Problem statement ▸
Below are the records; count the lines in which "address" occurs and report only that number.
--- Material for this exercise Enclosed Below ---
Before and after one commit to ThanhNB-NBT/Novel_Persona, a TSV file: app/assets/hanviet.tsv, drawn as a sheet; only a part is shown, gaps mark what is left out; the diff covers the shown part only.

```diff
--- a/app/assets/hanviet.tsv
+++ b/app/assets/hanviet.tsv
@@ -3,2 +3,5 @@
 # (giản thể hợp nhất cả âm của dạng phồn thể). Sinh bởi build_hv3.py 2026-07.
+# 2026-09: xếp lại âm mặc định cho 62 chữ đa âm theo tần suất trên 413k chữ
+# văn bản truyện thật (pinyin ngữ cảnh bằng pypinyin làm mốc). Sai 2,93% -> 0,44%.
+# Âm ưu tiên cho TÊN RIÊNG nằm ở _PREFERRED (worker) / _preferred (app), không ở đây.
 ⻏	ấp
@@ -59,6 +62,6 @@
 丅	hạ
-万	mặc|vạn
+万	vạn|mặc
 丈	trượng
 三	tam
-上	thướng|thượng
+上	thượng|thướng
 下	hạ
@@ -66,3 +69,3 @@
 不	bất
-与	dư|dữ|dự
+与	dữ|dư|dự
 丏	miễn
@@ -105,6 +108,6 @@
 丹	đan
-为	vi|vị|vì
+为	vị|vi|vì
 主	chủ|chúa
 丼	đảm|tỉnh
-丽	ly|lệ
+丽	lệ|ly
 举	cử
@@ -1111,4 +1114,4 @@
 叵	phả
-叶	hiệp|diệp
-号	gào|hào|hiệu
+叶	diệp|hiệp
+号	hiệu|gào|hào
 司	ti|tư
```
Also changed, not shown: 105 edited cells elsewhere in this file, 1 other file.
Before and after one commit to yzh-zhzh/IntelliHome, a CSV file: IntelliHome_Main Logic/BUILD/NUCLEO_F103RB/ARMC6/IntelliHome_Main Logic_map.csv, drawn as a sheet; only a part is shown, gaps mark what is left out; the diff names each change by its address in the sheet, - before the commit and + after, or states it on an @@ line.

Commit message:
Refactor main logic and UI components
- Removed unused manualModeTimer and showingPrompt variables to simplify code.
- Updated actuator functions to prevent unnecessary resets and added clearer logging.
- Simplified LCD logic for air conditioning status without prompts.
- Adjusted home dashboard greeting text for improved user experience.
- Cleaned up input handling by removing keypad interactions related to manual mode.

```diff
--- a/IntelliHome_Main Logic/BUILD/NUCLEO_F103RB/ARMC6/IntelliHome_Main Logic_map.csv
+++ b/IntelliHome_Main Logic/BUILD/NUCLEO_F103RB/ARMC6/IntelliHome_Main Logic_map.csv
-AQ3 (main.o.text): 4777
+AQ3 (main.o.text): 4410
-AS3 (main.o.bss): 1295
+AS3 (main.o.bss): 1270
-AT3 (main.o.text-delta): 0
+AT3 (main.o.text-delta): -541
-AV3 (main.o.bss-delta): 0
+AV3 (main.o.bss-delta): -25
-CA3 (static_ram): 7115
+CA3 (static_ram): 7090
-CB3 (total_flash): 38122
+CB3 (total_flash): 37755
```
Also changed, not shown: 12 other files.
--- End of Enclosed Material for this exercise ---
--- Material for this exercise Enclosed Below ---
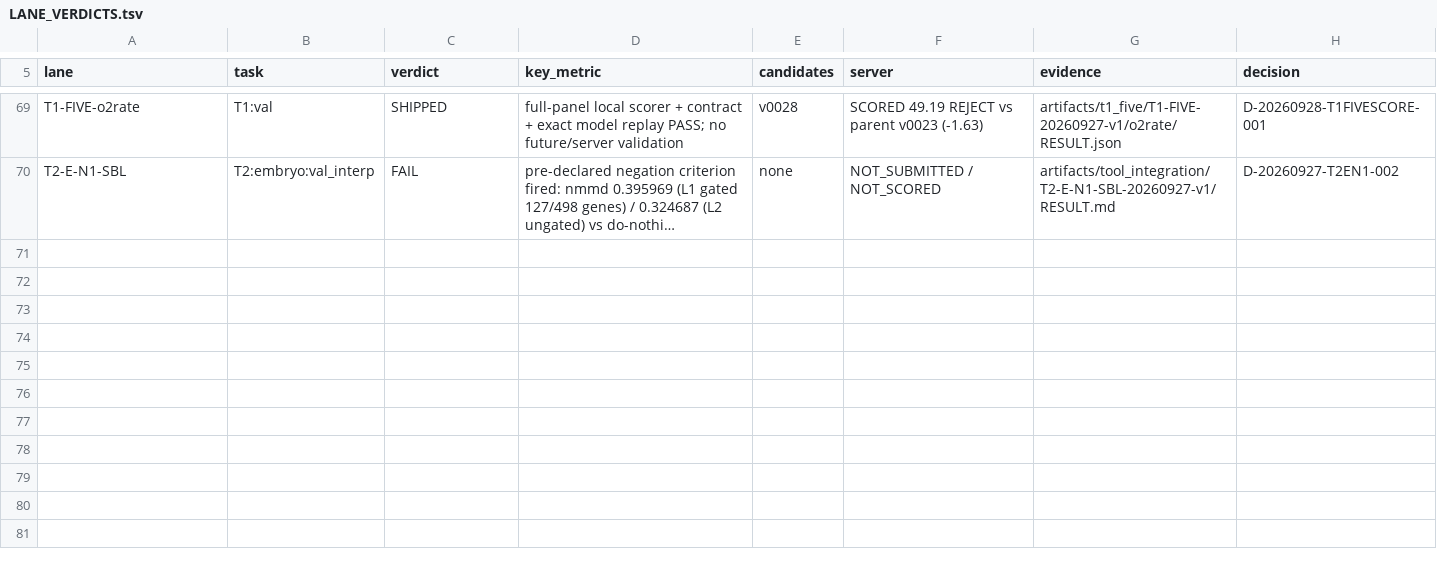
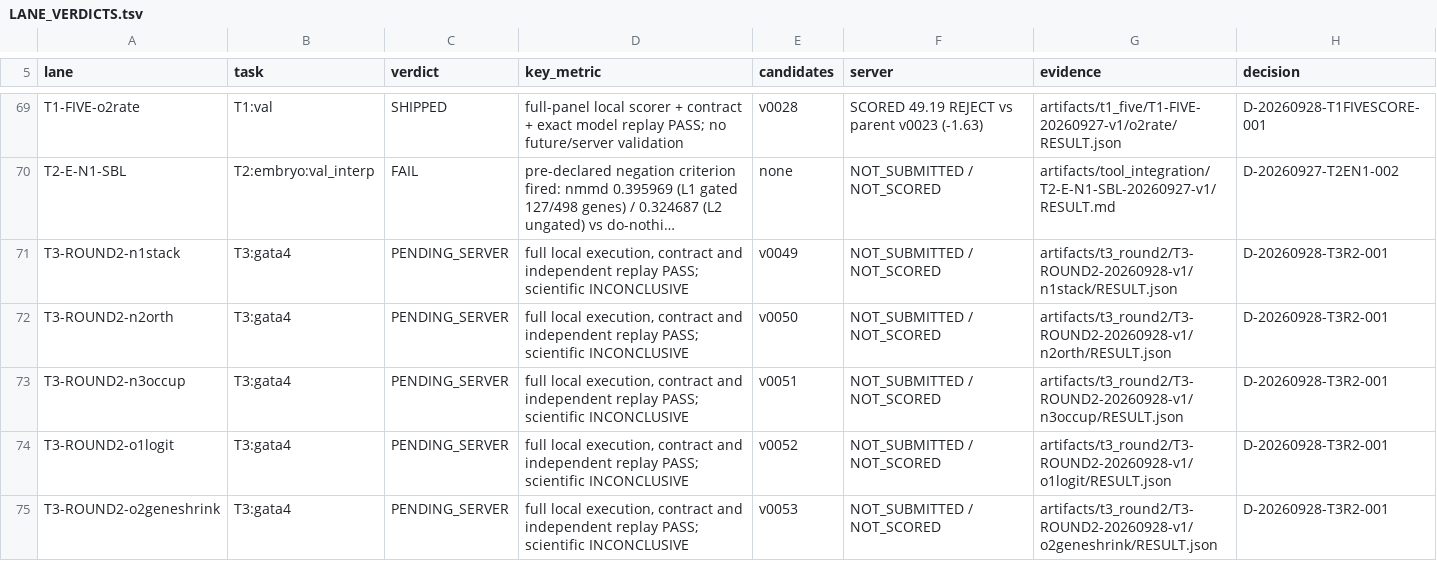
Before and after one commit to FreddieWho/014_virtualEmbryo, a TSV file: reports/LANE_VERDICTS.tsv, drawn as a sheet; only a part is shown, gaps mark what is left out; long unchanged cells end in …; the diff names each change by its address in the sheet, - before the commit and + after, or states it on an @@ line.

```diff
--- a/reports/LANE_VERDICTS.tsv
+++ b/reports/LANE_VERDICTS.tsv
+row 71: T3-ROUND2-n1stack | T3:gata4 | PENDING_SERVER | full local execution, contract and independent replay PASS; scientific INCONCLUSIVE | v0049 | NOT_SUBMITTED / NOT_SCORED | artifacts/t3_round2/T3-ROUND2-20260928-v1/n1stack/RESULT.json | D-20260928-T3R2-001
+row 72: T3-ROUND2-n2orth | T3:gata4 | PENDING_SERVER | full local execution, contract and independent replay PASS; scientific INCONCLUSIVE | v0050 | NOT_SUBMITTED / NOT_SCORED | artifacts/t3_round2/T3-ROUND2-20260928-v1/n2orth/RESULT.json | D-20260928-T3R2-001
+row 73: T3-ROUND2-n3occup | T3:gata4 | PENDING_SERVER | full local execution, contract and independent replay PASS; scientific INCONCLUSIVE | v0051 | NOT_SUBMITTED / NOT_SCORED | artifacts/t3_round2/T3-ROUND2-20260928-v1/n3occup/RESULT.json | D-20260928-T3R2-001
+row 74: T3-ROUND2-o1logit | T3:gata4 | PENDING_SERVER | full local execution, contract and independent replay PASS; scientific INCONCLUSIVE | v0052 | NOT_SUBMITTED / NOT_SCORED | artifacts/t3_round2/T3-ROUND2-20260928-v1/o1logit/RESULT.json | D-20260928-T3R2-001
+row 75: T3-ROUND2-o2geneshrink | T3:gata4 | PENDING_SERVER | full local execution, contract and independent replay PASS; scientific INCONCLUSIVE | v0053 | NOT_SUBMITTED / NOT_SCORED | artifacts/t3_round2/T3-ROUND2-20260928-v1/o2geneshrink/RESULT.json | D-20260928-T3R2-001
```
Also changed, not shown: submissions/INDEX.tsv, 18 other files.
--- End of Enclosed Material for this exercise ---
Response for this exercise ▸
2